When I slow down and analyze the moment, of course, I see that there is more to what my brain has intuited.
Matt's interiority explaining K-drama is like a direct conversation with the reader—that's how interiority works. Compare this to a bit of dialogue in which Matt explains K-drama to Sanda—the reader would be at more of a remove, an overhearer rather than a participant in the conversation. I suppose interiority is already a level of intimacy. But consider what happens when I suddenly realize that Matt has been talking to Sandra all along, even as he was talking directly to me. For just an instant, I become Sandra.
Then when Sandra responds to Matt's thoughts on K-drama, we already know Matt's explanation of it. He has positioned us to be on his side. This helps to merge us with his consciousness as well as Sandra's. We are also him because we know his thoughts.
Interiority often creates this paradox. In first-person narration, the reader feels aligned with the speaker, as if we are inside the speaker's brain, looking out through their eyes at the world. And that's great! But then when the narrator uses interiority to speak directly to us, we shift to become the listener. So we're speaker and listener at the same time.
Somehow this passage takes that a step further. In this strange moment, the reader becomes listener, speaker, and overhearer all at once. And that triad of brains is a merging of separate consciousnesses.
The interiority-to-dialogue bridge also lets us experience Matt's argument about K-drama two ways. Matt presents his ideas as fact, rather than opinion. Whether or not the reader agrees with his explanation, it's presented as uncontested. This makes Sandra's argument hit harder. We didn't know we were in the middle of an argument. We didn't know we'd have to take a side. We're unsettled when we scramble to choose one. And for that instant when we have to choose, we are inside both arguments.
It also illuminates an important quality of subtext. Readers who know K-drama will have their own opinion on how it works and whether Matt is right or wrong, which will enrich their experience of this scene. Perhaps their third perspective on it will scramble and then merge with the other two. Subtext always works this way, as a gift for the initiated. Those who don't know K-drama will necessarily miss the extra richness. (That's fine, by the way. But when using subtext, it's worth considering who you give the extra gift to and who you necessarily exclude.)

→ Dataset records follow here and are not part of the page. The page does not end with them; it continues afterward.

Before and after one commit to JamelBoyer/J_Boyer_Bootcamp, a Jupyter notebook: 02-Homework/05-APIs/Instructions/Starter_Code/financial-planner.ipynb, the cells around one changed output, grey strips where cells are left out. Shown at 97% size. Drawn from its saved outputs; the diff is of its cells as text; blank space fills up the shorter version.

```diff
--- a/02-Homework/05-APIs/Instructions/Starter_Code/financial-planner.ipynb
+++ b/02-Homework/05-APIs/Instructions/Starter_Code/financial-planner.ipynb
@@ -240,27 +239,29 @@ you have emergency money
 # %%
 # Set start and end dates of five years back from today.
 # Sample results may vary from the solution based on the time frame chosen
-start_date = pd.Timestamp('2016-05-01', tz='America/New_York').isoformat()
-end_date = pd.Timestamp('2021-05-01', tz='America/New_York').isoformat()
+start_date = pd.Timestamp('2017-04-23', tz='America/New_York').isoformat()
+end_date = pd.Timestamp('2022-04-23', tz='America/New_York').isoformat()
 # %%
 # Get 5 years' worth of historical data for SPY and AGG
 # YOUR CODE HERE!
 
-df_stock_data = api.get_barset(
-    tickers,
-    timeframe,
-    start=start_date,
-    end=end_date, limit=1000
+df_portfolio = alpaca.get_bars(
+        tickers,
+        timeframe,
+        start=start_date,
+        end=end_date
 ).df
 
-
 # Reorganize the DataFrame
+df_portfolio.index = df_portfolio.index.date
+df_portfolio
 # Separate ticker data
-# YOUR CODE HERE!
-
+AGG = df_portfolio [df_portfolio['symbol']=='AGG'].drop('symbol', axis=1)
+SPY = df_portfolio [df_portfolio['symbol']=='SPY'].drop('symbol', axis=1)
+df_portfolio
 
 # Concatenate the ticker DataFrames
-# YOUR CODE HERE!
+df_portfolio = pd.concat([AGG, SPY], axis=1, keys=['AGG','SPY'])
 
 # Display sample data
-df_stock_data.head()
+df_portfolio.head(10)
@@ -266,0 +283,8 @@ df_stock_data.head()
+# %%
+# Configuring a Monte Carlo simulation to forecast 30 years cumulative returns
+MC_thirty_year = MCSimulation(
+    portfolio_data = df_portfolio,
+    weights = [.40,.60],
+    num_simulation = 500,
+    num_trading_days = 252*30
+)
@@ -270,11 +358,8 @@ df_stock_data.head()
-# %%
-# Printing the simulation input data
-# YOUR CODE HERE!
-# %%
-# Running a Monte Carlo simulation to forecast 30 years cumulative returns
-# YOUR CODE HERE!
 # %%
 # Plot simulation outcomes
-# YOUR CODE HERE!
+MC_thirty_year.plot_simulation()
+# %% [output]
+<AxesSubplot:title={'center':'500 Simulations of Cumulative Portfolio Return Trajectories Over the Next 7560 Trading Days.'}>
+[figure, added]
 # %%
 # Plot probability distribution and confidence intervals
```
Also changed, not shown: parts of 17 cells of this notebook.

The later part of this passage is great dialogue—I can't help commenting on that, too!
I love how most of Sandra's lines are nonverbal—fist pounding, pointedly pausing the TV, adjusting her glasses, glaring. She doesn't need to talk out loud either, because her gestures communicate so well. Also, we get it! She's just trying to enjoy some TV, but this guy keeps lecturing.

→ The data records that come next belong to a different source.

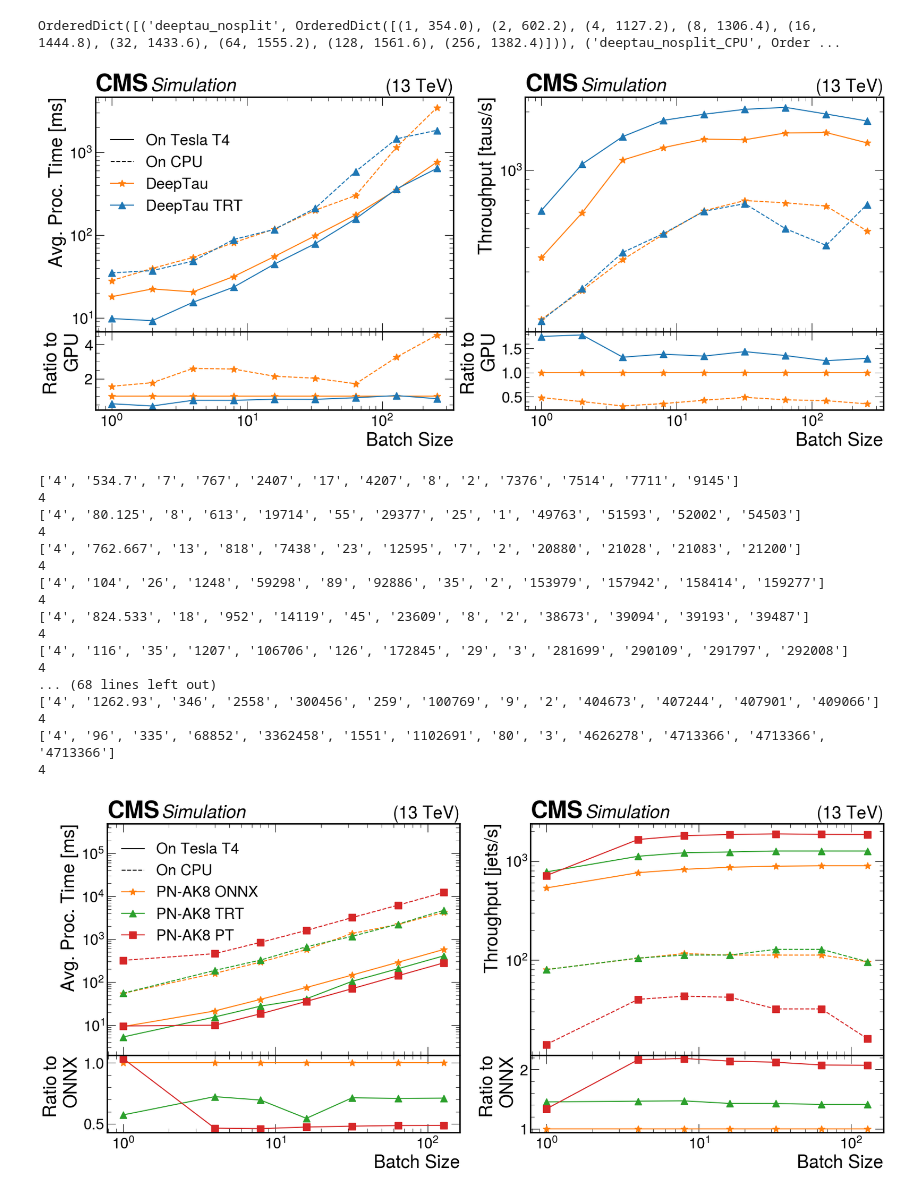
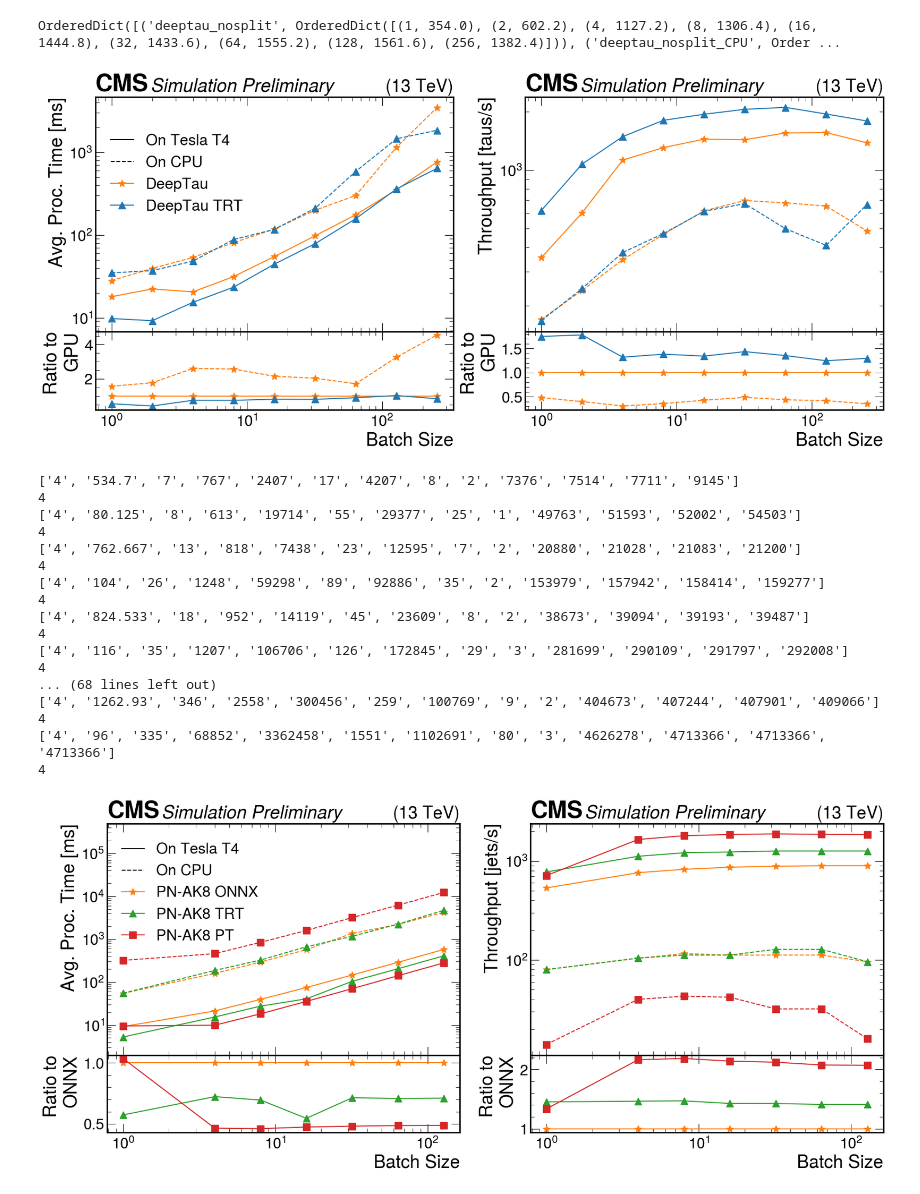
Before and after one commit to yongbinfeng/SONIC_miniAOD_paper_2022, a Jupyter notebook: Models_perf_analyzer_plots.ipynb, the cells around one changed output. Cells and saved outputs as stored; diff of their text form; code cells hidden in the pictures.

```diff
--- a/Models_perf_analyzer_plots.ipynb
+++ b/Models_perf_analyzer_plots.ipynb
@@ -1,6 +1,6 @@
 # %%
 #folder = 'plots_for_DPS/'
-folder = ''
+folder = 'plots/'
 # %%
 import csv
 import os
@@ -121,10 +121,10 @@ def Plot(models, outputname):
     #axs[0, 1].legend()
 
     #hep.cms.label(label='Simulation', loc=0)
-    #hep.cms.label(label='Preliminary', loc=0, ax=axs[0,0])
-    #hep.cms.label(label='Preliminary', loc=0, ax=axs[0,1])
-    hep.cms.label(loc=0, ax=axs[0,0])
-    hep.cms.label(loc=0, ax=axs[0,1])
+    hep.cms.label(label='Preliminary', loc=0, ax=axs[0,0])
+    hep.cms.label(label='Preliminary', loc=0, ax=axs[0,1])
+    #hep.cms.label(loc=0, ax=axs[0,0])
+    #hep.cms.label(loc=0, ax=axs[0,1])
     #hep.cms.lumitext(text='Simulation', ax=None, fontname=None, fontsize=None)
 
     fig.subplots_adjust(hspace=0)
@@ -224,11 +224,14 @@ def Plot(models, outputname):
     axs[0, 1].plot([], [], ' ', label="Tesla T4")
     axs[1, 1].plot([], [], ' ', label="Tesla T4")
 
-    axs[0, 0].plot([], [], label='On Tesla T4', color = 'k', linestyle = 'solid')
-    axs[0, 0].plot([], [], label='On CPU', color = 'k', linestyle = 'dashed')
+    axs[0, 0].plot([], [], label='DeepMET', color = 'w')
+    axs[0, 0].plot([], [], label='On Tesla T4', color = 'tab:cyan', linestyle = 'solid')
+    axs[0, 0].plot([], [], label='On CPU', color = 'tab:cyan', linestyle = 'dashed')
     for i, model in enumerate(models):
-        axs[0, 0].plot(batchs, vals_latency[i], label=legends[i], color = linecolors[i], linestyle = linestyles[i], marker=markers[i], markersize=10)
-        axs[0, 1].plot(batchs, vals_throughput[i],    label=legends[i], color = linecolors[i], linestyle = linestyles[i], marker=markers[i], markersize=10)
+        #axs[0, 0].plot(batchs, vals_latency[i], label=legends[i], color = linecolors[i], linestyle = linestyles[i], marker=markers[i], markersize=10)
+        #axs[0, 1].plot(batchs, vals_throughput[i],    label=legends[i], color = linecolors[i], linestyle = linestyles[i], marker=markers[i], markersize=10)
+        axs[0, 0].plot(batchs, vals_latency[i], color = linecolors[i], linestyle = linestyles[i], marker=markers[i], markersize=10)
+        axs[0, 1].plot(batchs, vals_throughput[i],  color = linecolors[i], linestyle = linestyles[i], marker=markers[i], markersize=10)
 
     for i, model in enumerate(models):
         axs[1, 0].plot(batchs, vals_latency[i]/vals_latency[0], color = linecolors[i], linestyle = linestyles[i], marker=markers[i], markersize=10)
@@ -256,10 +259,10 @@ def Plot(models, outputname):
     #axs[0, 1].legend()
 
     #hep.cms.label(label='Simulation', loc=0)
-    #hep.cms.label(label='Preliminary', loc=0, ax=axs[0,0])
-    #hep.cms.label(label='Preliminary', loc=0, ax=axs[0,1])
-    hep.cms.label(loc=0, ax=axs[0,0])
-    hep.cms.label(loc=0, ax=axs[0,1])
+    hep.cms.label(label='Preliminary', loc=0, ax=axs[0,0])
+    hep.cms.label(label='Preliminary', loc=0, ax=axs[0,1])
+    #hep.cms.label(loc=0, ax=axs[0,0])
+    #hep.cms.label(loc=0, ax=axs[0,1])
     #hep.cms.lumitext(text='Simulation', ax=None, fontname=None, fontsize=None)
 
     fig.subplots_adjust(hspace=0)
@@ -375,10 +378,10 @@ def Plot(models, outputname):
     #axs[0, 1].legend()
 
     #hep.cms.label(label='Simulation', loc=0)
-    #hep.cms.label(label='Preliminary', loc=0, ax=axs[0,0])
-    #hep.cms.label(label='Preliminary', loc=0, ax=axs[0,1])
-    hep.cms.label(loc=0, ax=axs[0,0])
-    hep.cms.label(loc=0, ax=axs[0,1])
+    hep.cms.label(label='Preliminary', loc=0, ax=axs[0,0])
+    hep.cms.label(label='Preliminary', loc=0, ax=axs[0,1])
+    #hep.cms.label(loc=0, ax=axs[0,0])
+    #hep.cms.label(loc=0, ax=axs[0,1])
     #hep.cms.lumitext(text='Simulation', ax=None, fontname=None, fontsize=None)
 
     fig.subplots_adjust(hspace=0)
@@ -388,7 +391,7 @@ Plot(['deeptau_nosplit', 'deeptau_nosplit_CPU', 'deeptau_nosplit_trt', 'deeptau_
 #Plot(['particlenet_AK4', 'particlenet_AK4_PT'], 'Test')
 # %% [output]
 OrderedDict([('deeptau_nosplit', OrderedDict([(1, 354.0), (2, 602.2), (4, 1127.2), (8, 1306.4), (16, 1444.8), (32, 1433.6), (64, 1555.2), (128, 1561.6), (256, 1382.4)])), ('deeptau_nosplit_CPU', Order ...
-[figure, old version]
+[figure, new version]
 # %%
 throughputs = OrderedDict()
 latencys = OrderedDict()
@@ -496,35 +499,35 @@ def Plot(models, outputname):
     axs[0, 1].set_xticklabels([])
     axs[0, 1].set_xscale('log')
     #axs[0, 1].legend()
 
     #hep.cms.label(label='Simulation', loc=0)
-    #hep.cms.label(label='Preliminary', loc=0, ax=axs[0,0])
-    #hep.cms.label(label='Preliminary', loc=0, ax=axs[0,1])
-    hep.cms.label(loc=0, ax=axs[0,0])
-    hep.cms.label(loc=0, ax=axs[0,1])
+    hep.cms.label(label='Preliminary', loc=0, ax=axs[0,0])
+    hep.cms.label(label='Preliminary', loc=0, ax=axs[0,1])
+    #hep.cms.label(loc=0, ax=axs[0,0])
+    #hep.cms.label(loc=0, ax=axs[0,1])
     #hep.cms.lumitext(text='Simulation', ax=None, fontname=None, fontsize=None)
 
     fig.subplots_adjust(hspace=0)
     fig.savefig(folder+f"{outputname}.png")
     fig.savefig(folder+f"{outputname}.pdf")
 Plot(['particlenet', 'particlenet_trt', 'particlenet_PT', 'particlenet_CPU', 'particlenet_trt_CPU', 'particlenet_PT_CPU'], 'latencies_throughputs_pn_ak8')
 #Plot(['particlenet_AK4', 'particlenet_AK4_PT'], 'Test')
 # %% [output]
 ['4', '534.7', '7', '767', '2407', '17', '4207', '8', '2', '7376', '7514', '7711', '9145']
 4
 ['4', '80.125', '8', '613', '19714', '55', '29377', '25', '1', '49763', '51593', '52002', '54503']
 4
 ['4', '762.667', '13', '818', '7438', '23', '12595', '7', '2', '20880', '21028', '21083', '21200']
 4
 ['4', '104', '26', '1248', '59298', '89', '92886', '35', '2', '153979', '157942', '158414', '159277']
 4
 ['4', '824.533', '18', '952', '14119', '45', '23609', '8', '2', '38673', '39094', '39193', '39487']
 4
 ['4', '116', '35', '1207', '106706', '126', '172845', '29', '3', '281699', '290109', '291797', '292008']
 4
 ... (68 lines left out)
 ['4', '1262.93', '346', '2558', '300456', '259', '100769', '9', '2', '404673', '407244', '407901', '409066']
 4
 ['4', '96', '335', '68852', '3362458', '1551', '1102691', '80', '3', '4626278', '4713366', '4713366', '4713366']
 4
-[figure, old version]
+[figure, new version]
```
Also changed, not shown: parts of 2 cells of this notebook, 5 other files.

And look at the way that's layered through Matt's perspective. I'm particularly intrigued when he says she is "frustrated somehow by my understanding of things." I'm pretty sure Sandra would call it his "misunderstanding."

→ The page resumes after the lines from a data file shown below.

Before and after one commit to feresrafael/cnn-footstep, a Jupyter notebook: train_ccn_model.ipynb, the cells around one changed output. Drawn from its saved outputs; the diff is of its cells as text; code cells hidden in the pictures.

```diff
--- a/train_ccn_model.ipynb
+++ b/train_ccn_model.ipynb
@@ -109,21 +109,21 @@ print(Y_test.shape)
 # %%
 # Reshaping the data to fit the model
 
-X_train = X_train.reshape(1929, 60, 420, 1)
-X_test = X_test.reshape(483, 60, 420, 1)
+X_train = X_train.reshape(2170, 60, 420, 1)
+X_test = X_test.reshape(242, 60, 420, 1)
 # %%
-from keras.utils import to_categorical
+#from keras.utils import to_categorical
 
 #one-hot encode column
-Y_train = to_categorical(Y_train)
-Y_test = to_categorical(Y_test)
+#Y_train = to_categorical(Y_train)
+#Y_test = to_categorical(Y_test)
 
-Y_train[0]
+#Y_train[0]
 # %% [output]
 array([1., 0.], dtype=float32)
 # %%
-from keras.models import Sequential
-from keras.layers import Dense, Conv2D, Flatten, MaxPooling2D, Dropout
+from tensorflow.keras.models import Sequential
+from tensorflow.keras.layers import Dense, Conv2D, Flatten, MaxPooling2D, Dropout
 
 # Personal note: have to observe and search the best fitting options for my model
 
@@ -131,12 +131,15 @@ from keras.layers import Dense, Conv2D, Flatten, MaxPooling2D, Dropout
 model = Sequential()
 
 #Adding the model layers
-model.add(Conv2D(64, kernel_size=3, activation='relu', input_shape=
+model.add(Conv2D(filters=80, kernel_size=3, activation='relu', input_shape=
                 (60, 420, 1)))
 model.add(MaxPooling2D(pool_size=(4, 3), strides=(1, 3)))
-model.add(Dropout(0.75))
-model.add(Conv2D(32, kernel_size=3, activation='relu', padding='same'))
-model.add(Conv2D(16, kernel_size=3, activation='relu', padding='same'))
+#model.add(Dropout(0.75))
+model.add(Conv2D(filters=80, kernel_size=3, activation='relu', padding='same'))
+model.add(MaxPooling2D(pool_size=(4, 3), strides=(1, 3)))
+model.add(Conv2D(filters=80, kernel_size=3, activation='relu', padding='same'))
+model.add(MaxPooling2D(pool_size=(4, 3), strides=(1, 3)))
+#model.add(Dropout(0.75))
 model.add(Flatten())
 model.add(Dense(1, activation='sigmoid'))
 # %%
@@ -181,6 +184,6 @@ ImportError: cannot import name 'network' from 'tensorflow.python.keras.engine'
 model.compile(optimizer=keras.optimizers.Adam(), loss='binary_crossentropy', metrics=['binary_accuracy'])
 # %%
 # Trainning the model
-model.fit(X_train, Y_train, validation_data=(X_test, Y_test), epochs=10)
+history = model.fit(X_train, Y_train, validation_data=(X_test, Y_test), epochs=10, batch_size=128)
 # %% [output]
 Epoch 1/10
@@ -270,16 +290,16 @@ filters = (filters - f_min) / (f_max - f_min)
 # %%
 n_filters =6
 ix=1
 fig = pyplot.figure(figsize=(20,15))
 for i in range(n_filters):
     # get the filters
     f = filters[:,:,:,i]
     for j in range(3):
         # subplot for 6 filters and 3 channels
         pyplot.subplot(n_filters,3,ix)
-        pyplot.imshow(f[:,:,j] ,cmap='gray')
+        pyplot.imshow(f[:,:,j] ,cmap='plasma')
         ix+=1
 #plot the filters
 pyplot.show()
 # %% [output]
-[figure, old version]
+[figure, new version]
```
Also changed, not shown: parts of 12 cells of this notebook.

Then that final line of Sandra's is so good: "'Is it fun for you,' Sandra asked, 'to watch TV like that? Like it's math?'" I like the way the dialogue tag puts a pause after "fun for you." I can feel her glare intensifying between her words.
But more important, instead of answering Matt's question, Sandra uses her own questions to answer the situation, telling us about her unique perspective and frustration. She lets us see his words through a different lens, adding an important layer to the scene and to their relationship.
Also it just feels like how people talk. In real life, we don't always answer questions. One character shouldn't necessarily follow the script set by the other.
In a later scene, Matt's daughter chastises him for "talking to yourself" after he has explained something in a way that seemed to be just for the reader. This happens in a dream, but I think that makes it even more profound. The intentional blurring of the border between thought and speech is like that between the real and the imagined. And it's in that strange space that Salesses makes really interesting things happen.